BY ISN STAFF | August 14, 2014
Loyola University Chicago’s Stritch School of Medicine recently welcomed their Class of 2018, including seven “DREAMers.” The milestone came nearly two years after Loyola Stritch became the first medical school to amend its admissions policies to include qualified students who have received Deferred Action for Childhood Arrivals (DACA) status and are legally recognized U.S. residents. Medical school leaders celebrated the presence of these students with an on-campus press conference where Linda Brubaker, MD, MS, dean and chief diversity officer, said, “Our social justice tradition called us to take a leadership role in offering educational opportunities to underserved groups, including qualified applicants with DACA status.”
In a sign of solidarity with their new peers, numerous Stritch School of Medicine student organizations published the following public letter in support of Loyola University Chicago’s commitment to accepting undocumented students:
Loyola University Chicago Stritch School of Medicine is the first medical school to allow Dreamers with DACA status to apply and be accepted into their medical school. Furthermore, Loyola SSOM has partnered with the Illinois Finance Authority (IFA) to create a loan program that offsets the fact that students with DACA status are ineligible for federal student loans, loans that are essential for most students to attain a medical education.
Just last week, as the 160 new incoming first year students arrived at Stritch for their first year orientation, among them were seven Dreamers of DACA status. Since our medical school is the only school in the nation that explicitly allows DACA status students to apply, many people often wonder how the current Loyola student body feels about these Dreamers. As current students, we would like to respond to this question. We are proud of all the new students that join the SSOM community and the Dreamers are no exception. We unequivocally support our school for living up to it’s ideal of a “faith that does justice” and furthermore we believe that social justice requires that their immigration status be normalized.
As elected leaders of student organizations integral to the educational life of our school, we have taken it upon ourselves to organize forums that educate our peers and allow them to ask questions. It has been our experience that once they attend these forums and have their questions answered, they share our enthusiasm in supporting our school’s decision. The seven Dreamers are part of our medical school family and as a student body we believe in welcoming them and ensuring that they feel supported. We know that they have competed on their own merits to join our community. They were not shown any preferences and many times they’ve had to overcome many obstacles that none of us have faced to chase our shared dream of serving others through medicine. In a time when the United States is in need of medical professionals, the thought of repealing DACA and ripping away the opportunity to serve from our new fellow students seems at best, nonsensical, at worst, mean spirited.
Eligibility for DACA status requires that an undocumented immigrant arrived in this country prior to the age of sixteen and has been in this country at least five years. The average age at which our seven peers of DACA status arrived in the United States is less than 9 years old. They have been in the United States an average of 16 years and have obtained all of their higher education in this country. While they often bring particular talents, such as being bilingual and bicultural, that will enable them to serve some underserved populations well, their experience is not appreciably different from our own. They competed on a level playing field, strictly on their merits, with several thousand applicants for the roughly 160 seats in an entering class at the Loyola Stritch School of Medicine. To deny any of them a seat in the medical school class, to deny any of them a chance to serve the society in which they were educated, to deny any of them the right to remain in this country, is as unjust as it would be to deny these things to us or any of our other classmates.

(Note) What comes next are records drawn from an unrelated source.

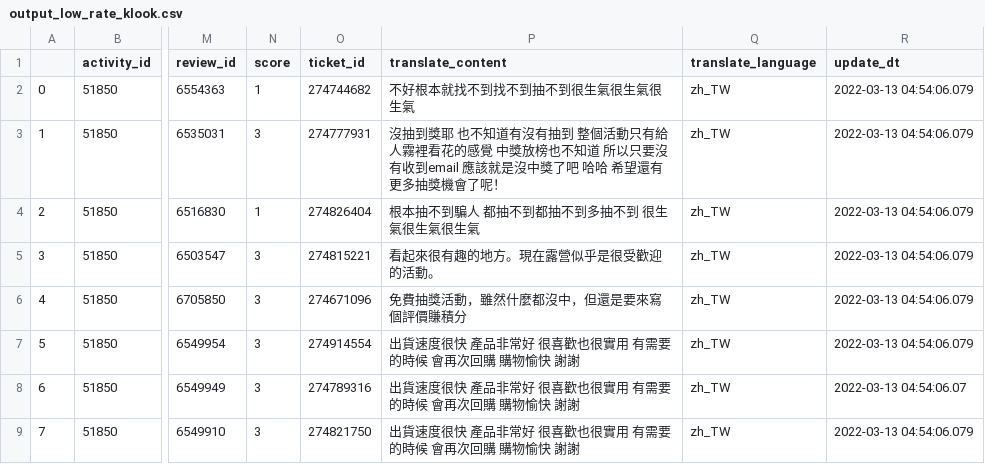
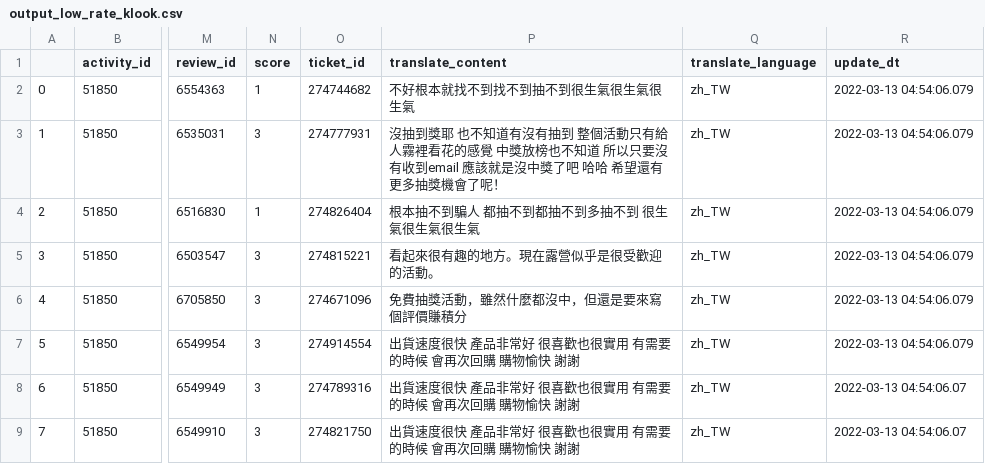
Before and after one commit to jjudy60334/LowRateReview, a CSV file: output_low_rate_klook.csv, drawn as a sheet; only a part is shown, gaps mark what is left out; the diff names each change by its address in the sheet, - before the commit and + after, or states it on an @@ line.

Commit message:
2022-03-12

```diff
--- a/output_low_rate_klook.csv
+++ b/output_low_rate_klook.csv
-R9 (update_dt): 2022-03-13 04:54:06.079
+R9 (update_dt): 2022-03-13 04:54:06.07
```
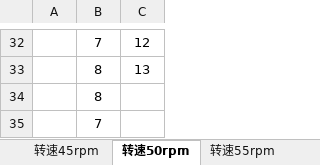
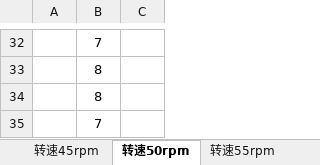
Before and after one commit to choushang/Development-of-wheat-precision-seeding-control-system, an Excel workbook: Data/Moter_speed_and_seed_number/电机转速-挡板高度-出种数量.xlsx, sheet 转速50rpm, drawn as a sheet; only a part is shown, gaps mark what is left out; values as stored, in another font and other column widths than the file's, no borders; the diff covers the shown part only; the diff names each change by its address in the sheet, - before the commit and + after, or states it on an @@ line.

```diff
--- a/Data/Moter_speed_and_seed_number/电机转速-挡板高度-出种数量.xlsx (sheet 转速50rpm)
+++ b/Data/Moter_speed_and_seed_number/电机转速-挡板高度-出种数量.xlsx (sheet 转速50rpm)
-C32: 12
+C32: (empty)
-C33: 13
+C33: (empty)
```
Also changed, not shown: 28 edited cells elsewhere in this sheet, sheet 转速55rpm.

Any personnel of the Admissions Office at Loyola will tell you: the Admissions office makes no mistakes. The applicants which are granted entrance into Loyola not only deserve it, but they are also talented men and women who will grow into doctors who embody the ideals of a Jesuit education, i.e. physicians for others. We call upon all alumni and friends of Jesuit education to seek justice for our peers of DACA status. Simple respect for the gifts and talents shared among us and future generations of medical professionals require that we steward these vocations, not waste them in acts that can only make sense in terms of partisan political warfare.
Christopher G. Larsen
President, Medical Student Union
Asian Pacific American Medical Student Association (APAMSA)
Latino Medical Student Association (LMSA)
Leziga Ture Obiyo
Student National Medical Association (SNMA)
Organization of Student Representatives (OSR)